The Different Scores

How Are Scores Calculated?
Credit reports are histories of all your financial obligations, and how you managed them. Credit scores are the results of a calculation based on the information in your credit report. A high credit score means you are more likely to pay a lender as agreed, and a low credit score means you are unlikely to pay a lender as agreed.

Lenders want to know if you’re a good risk for their money. To determine that, they look at how many debts you have, what the totals are and your track record for repayment. Additionally, they look at how many lenders are currently willing to lend you money.

Even though every company uses a different calculation, those differences are generally minor. The big items tend to stay very similar. Your credit usage, and payment history are almost always the two most impactful score variables. In the PLUS Score calculation they make up approximately 61% of your credit score.

Bureau Scores VS. FICO Scores
Scores provided to you by Third party providers such as,, or are the “Bureaus Scores” or “PLUS Scores”. Bureaus scores are accessed my most dealerships, insurance companies, property management companies, etc. in order to qualify you for a financial liability.

We generally tell our clients to sign up for one of these third party providers – even though they do not provide our clients with their FICO scores – they give the client an idea of their score progress. The scores can be updated every month or every week (

FICO scores in the other hand, are accessed by most mortgage lenders. FICO scores are in general about 15-20 points lower than Bureaus Scores, and are calculated differently. FICO scores can be purchased through their website
Payment history (35%): The first thing any lender wants to know is whether you’ve paid past credit accounts on time. This is one of the most important factors in any type of score.

Amounts owed or Credit Usage (30%): Having credit accounts and owing money on them does not necessarily mean you are a high-risk borrower with low scores. What is mostly taken in consideration is high balances versus low balances, considering your credit limit.

Length of credit history or Age of accounts (15%): In general, a longer credit history will increase your scores. However, even people who haven’t been using credit long may have high scores, depending on how the rest of the credit report looks. Your scores take into account:

1) how long your credit accounts have been established, including the age of your oldest account, the age of your newest account and an average age of all your accounts;
2) how long specific credit accounts have been established;
3) how long it has been since you used certain accounts.

Types of credit in use or Account types (10%): The score will consider your mix of credit cards, retail accounts, installment loans, finance company accounts and mortgage loans.

New credit (10%): Research shows that opening several credit accounts in a short period of time represents a greater risk – especially for people who don’t have a long credit history.

Inquiries (10%): Lenders want to know you are not a potential risk for having too many inquiries, meaning too many accounts being opened at the same time.

Different FICO scores for One Single Individual
There are multiple variations of FICO scores, depending upon industry. One individual can have up to 5 different FICO scores variations, as shown below. When you purchase your FICO score, you are first given your general FICO score:

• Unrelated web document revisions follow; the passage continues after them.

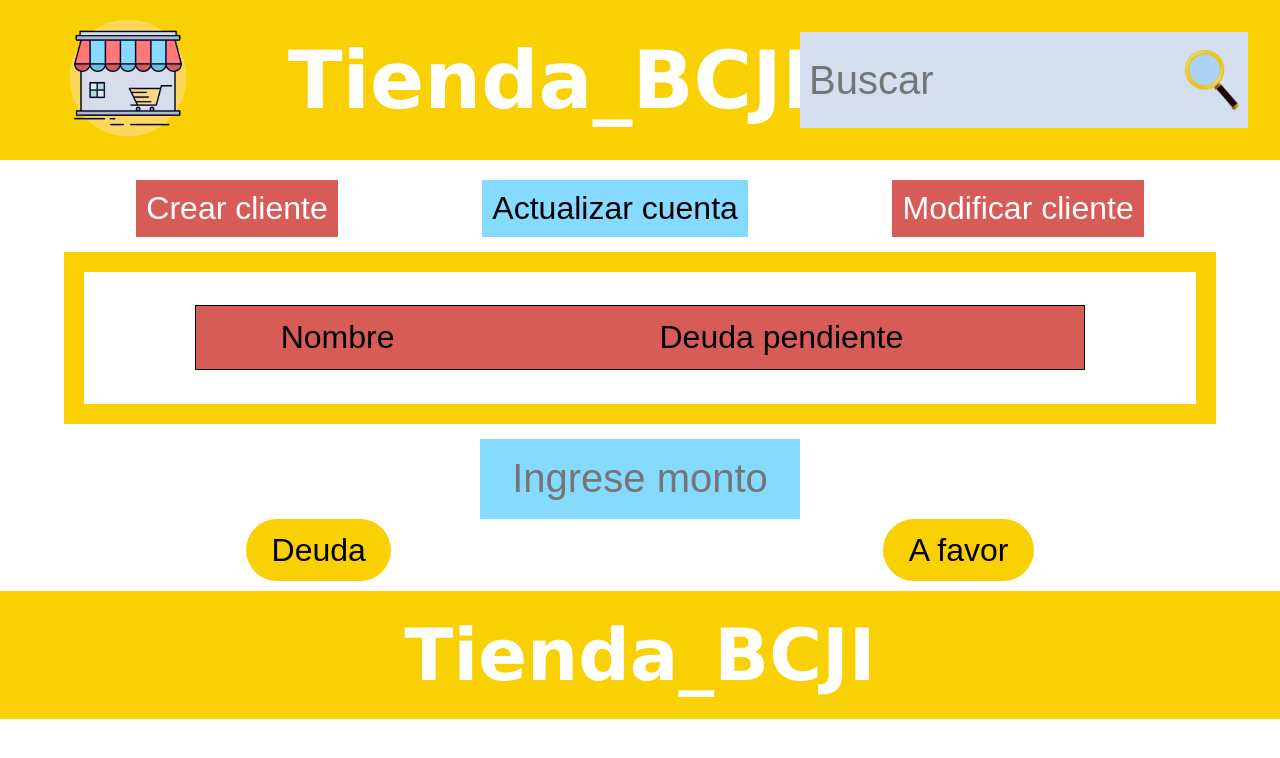
After one commit to ivandhs1/ProyectoHugo, a Flask app: page /actualizar_cuenta in a window 1280 px wide. The commit adds this page. Shown: the top 758 px of the page. Run offline with Flask 2, Linux system fonts and the light colour scheme.

Commit message:
acabe los estilos 1

```diff
--- a/prueba.py
+++ b/prueba.py
@@ -11,5 +11,14 @@ def index():
 def crearCliente():
     return render_template('crearC.html')
 
+@app.route('/modificar_cliente')
+def modificarCliente():
+    return render_template('modificarC.html')
+
+@app.route('/actualizar_cuenta')
+def modificaDeuda():
+    return render_template('modificarD.html')
+
+
 if __name__=='__main__':
     app.run(debug=True, port=7000)
--- a/static/css/Style.css
+++ b/static/css/Style.css
@@ -2,6 +2,7 @@
     box-sizing: border-box;
     margin: 0;
     padding: 0;
+    font-family: Arial, Helvetica, sans-serif;
 }
 
 /*LAYOUT*/
@@ -83,10 +84,16 @@ footer h1{
 }
 .blue{
     padding: 10px;
-    background-color: rgb(134,248,254);
+    background-color: rgb(134,218,254);
     font-size: 200%;
     text-decoration: none;
     color: black;
+}
+.cabeza{
+    display: flex;
+    flex-direction: column;
+    justify-content: center;
+    align-items: center;
 }
 
 /*INDEX*/
@@ -128,13 +135,15 @@ thead{
     background-color: rgb(215,92,87);
     height: 4rem;
     margin:10px 0 10px 0;
+    text-align: center;
 }
 
 tr:nth-child(even){
-    background-color:rgb(134,248,254);
+    background-color:rgb(134,218,254);
     height: 4rem;
     margin:10px 0 10px 0;
     border: solid 1px black;
+    text-align: center;
 }
 .borde1{
     border-left: solid 1px black;
@@ -163,7 +172,7 @@ tr:nth-child(even){
     flex-direction: column;
 }
 .crear{
-    width: 80%;
+    width: 90%;
     display: flex;
     justify-content: flex-end;
     flex-direction: row;
@@ -173,13 +182,49 @@ tr:nth-child(even){
 .crear input{
     width: 600px;
     margin-left: 20%;
-    background-color: rgb(134,248,254);
+    background-color: rgb(134,218,254);
     border: none;
 }
 .enviar{
     padding: 1% 2% 1% 2%;
     border-radius: 100px;
-    background-color: rgb(134,248,254);
+    background-color: rgb(134,218,254);
     border: none;
     margin-bottom: 10px;
 }
+/*MODIFICAR DEUDA*/
+.modifDeud{
+    display: flex;
+    flex-direction: column;
+    justify-content: center;
+    align-items: center;
+    width: 100%;
+    margin-bottom: 10px;
+}
+.botonesDeuda{
+    width: 100%;
+    display: flex;
+    justify-content: space-around;
+    align-items: center;
+}
+.botonDeu1{
+    background-color: rgb(249,208,4);
+    padding: 1% 2% 1% 2%;
+    border-radius: 200px;
+}
+.botonDeu1 a{
+    text-decoration: none;
+    color: black;
+    font-size: 200%;
+}
+.modifDeud input{
+    width: 25%;
+    text-align: center;
+    background-color: rgb(134,218,254);
+    height: 5rem;
+    font-size: 250%;
+    border: none;
+}
+.agrandar{
+    font-size: 200%;
+}
--- a/templates/crearC.html
+++ b/templates/crearC.html
@@ -2,7 +2,7 @@
 {% block body %}
 <main class="mainCrear">
     <section class="creacion">
-        <form action="" class="formulario">
+        <form action="??????????" method="POST" class="formulario">
             <div class="crear">
                 <label for="nombre_cliente">Nombre completo:</label>
                 <input type="text" name="nombre_cliente" id="nombre_cliente">
@@ -20,7 +20,7 @@
                 <input type="text" name="numero_cel" id="numero_cel">
             </div>
             <div class="crear">
-                <label for="saldo">saldo:</label>
+                <label for="saldo">Saldo:</label>
                 <input type="text" name="saldo" id="saldo">
             </div>
 
--- a/templates/index.html
+++ b/templates/index.html
@@ -14,7 +14,7 @@
             </thead>
             <tbody>
                 <tr>
-                    <td></td>
+                    <td>aaaaaa</td>
                     <td></td>
                     <td></td>
                     <td></td>
--- a/templates/layout.html
+++ b/templates/layout.html
@@ -8,6 +8,7 @@
     <title>Tienda_BCJI</title>
 </head>
 <body>
+    <div class="cabeza">
         <header>
             <a href="/index" class="logo"><img  src="static/images/tiendaa.png" alt=""></a>
             <div class="textoheader">
@@ -25,6 +26,7 @@
                 <a href="/modificar_cliente" class="red">Modificar cliente</a>
             </div>
         </section>
+    </div>
     {% block body %}
     {% endblock %}
     <footer>
--- /dev/null
+++ b/templates/modificarD.html
@@ -0,0 +1,31 @@
+{% extends 'layout.html' %}
+{% block body %}
+<main class="mainIndex">
+    <section class="tablaIndex">
+        <table class="tabla_Index">
+            <thead>
+
+            </thead>
+            <tbody>
+                <tr>
+                    <td class="agrandar">Nombre</td>
+                    <td class="agrandar">Deuda pendiente</td>
+                </tr>
+            </tbody>
+        </table>
+
+
+    </section>
+    <section class="modifDeud">
+        <input type="text" placeholder="Ingrese monto">
+        <div class="botonesDeuda">
+            <div class="botonDeu1">
+                <a href="/deuda">Deuda</a>
+            </div>
+            <div class="botonDeu1">
+                <a href="/Afavor">A favor</a>
+            </div>
+        </div>
+    </section>
+</main>
+{% endblock %}
```
Also changed, not shown: templates/modificarC.html (added, +18 -0 lines). Lines whose indentation alone changed are shown as unchanged.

Your are also given the FICO scores used by the mortgage industry (loan officers, realtors, mortgage lenders, etc):

Even though most dealerships use Bureau scores, some choose to use FICO scores for the Auto Industry. Within the auto industry alone there are 3 variations of FICO scores. Your auto lender chooses which version of FICO they want to use.

Understanding how scores work is very crucial in your credit repair process. Even though our money back guarantee isn’t score based, we understand the main reason clients sign up for our credit repair process is to raise his/her scores. We educate our clients when it comes to the different types of scores and different ways to improve existing scores. Contact us today!